For each record below, output its text exactly and skip any picture.

(Beginning of DATA FOR REVIEW)

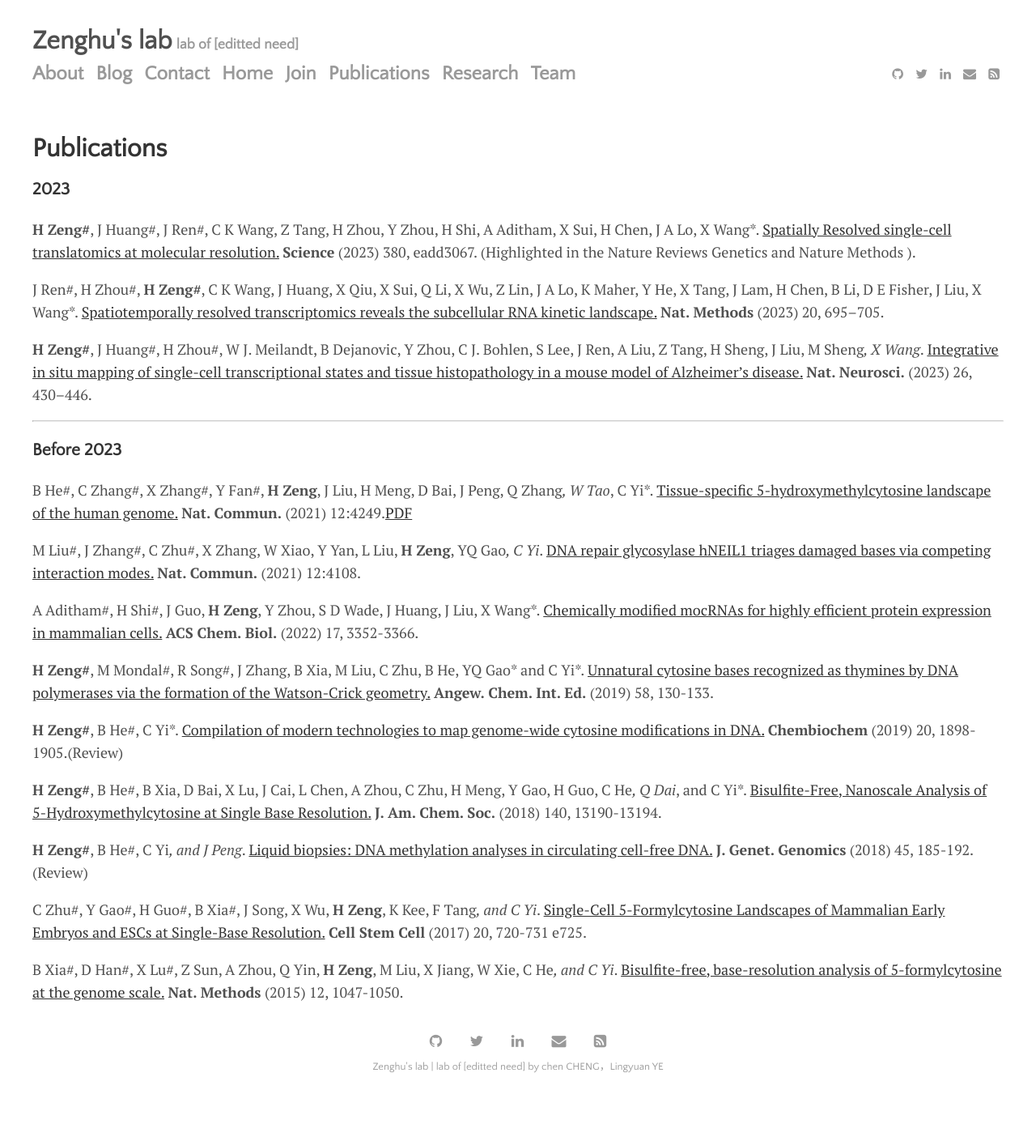
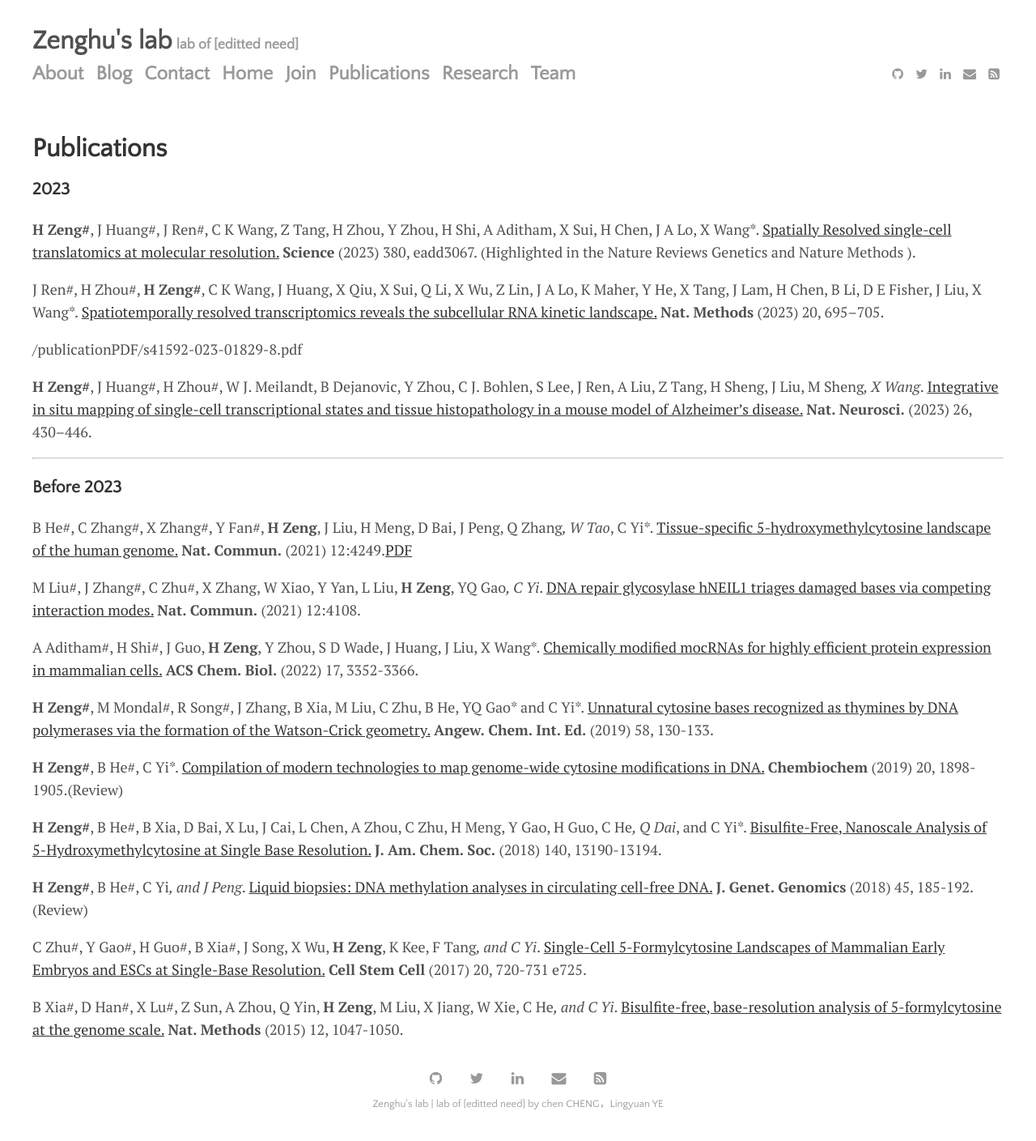
Before and after one commit to ZenghuPKU/zenghupku.github.io, a Jekyll site: the page built from menu/publications.md, in a window 1280 px wide. Shown: the whole page at 81% size. Built offline with Jekyll 4.4.1, drawn with Linux system fonts in a browser that asks for light colours; before the commit the page ends 1363 px from its top, so only the background shows below that.

```diff
--- a/menu/publications.md
+++ b/menu/publications.md
@@ -10,6 +10,7 @@
 
 J Ren#, H Zhou#, **H Zeng#**, C K Wang, J Huang, X Qiu, X Sui, Q Li, X Wu, Z Lin, J A Lo, K Maher, Y He, X Tang, J Lam, H Chen, B Li, D E Fisher, J Liu, X Wang*. [Spatiotemporally resolved transcriptomics reveals the subcellular RNA kinetic landscape.](https://www.nature.com/articles/s41592-023-01829-8)  **Nat. Methods** (2023) 20, 695–705.
 
+{{ site.baseurl }}/publicationPDF/s41592-023-01829-8.pdf
 
 **H Zeng#**, J Huang#, H Zhou#, W J. Meilandt, B Dejanovic, Y Zhou, C J. Bohlen, S Lee, J Ren, A Liu, Z Tang, H Sheng, J Liu, M Sheng*, X Wang*. [Integrative in situ mapping of single-cell transcriptional states and tissue histopathology in a mouse model of Alzheimer's disease.](https://www.nature.com/articles/s41593-022-01251-x)  **Nat. Neurosci.** (2023) 26, 430–446.
 
```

(End of DATA FOR REVIEW)

### ANSWER SPACE
Before and after one commit to ZenghuPKU/zenghupku.github.io, a Jekyll site: the page built from menu/publications.md, in a window 1280 px wide. Shown: the whole page at 81% size. Built offline with Jekyll 4.4.1, drawn with Linux system fonts in a browser that asks for light colours; before the commit the page ends 1363 px from its top, so only the background shows below that.

```diff
--- a/menu/publications.md
+++ b/menu/publications.md
@@ -10,6 +10,7 @@
 
 J Ren#, H Zhou#, **H Zeng#**, C K Wang, J Huang, X Qiu, X Sui, Q Li, X Wu, Z Lin, J A Lo, K Maher, Y He, X Tang, J Lam, H Chen, B Li, D E Fisher, J Liu, X Wang*. [Spatiotemporally resolved transcriptomics reveals the subcellular RNA kinetic landscape.](https://www.nature.com/articles/s41592-023-01829-8)  **Nat. Methods** (2023) 20, 695–705.
 
+{{ site.baseurl }}/publicationPDF/s41592-023-01829-8.pdf
 
 **H Zeng#**, J Huang#, H Zhou#, W J. Meilandt, B Dejanovic, Y Zhou, C J. Bohlen, S Lee, J Ren, A Liu, Z Tang, H Sheng, J Liu, M Sheng*, X Wang*. [Integrative in situ mapping of single-cell transcriptional states and tissue histopathology in a mouse model of Alzheimer's disease.](https://www.nature.com/articles/s41593-022-01251-x)  **Nat. Neurosci.** (2023) 26, 430–446.
 
```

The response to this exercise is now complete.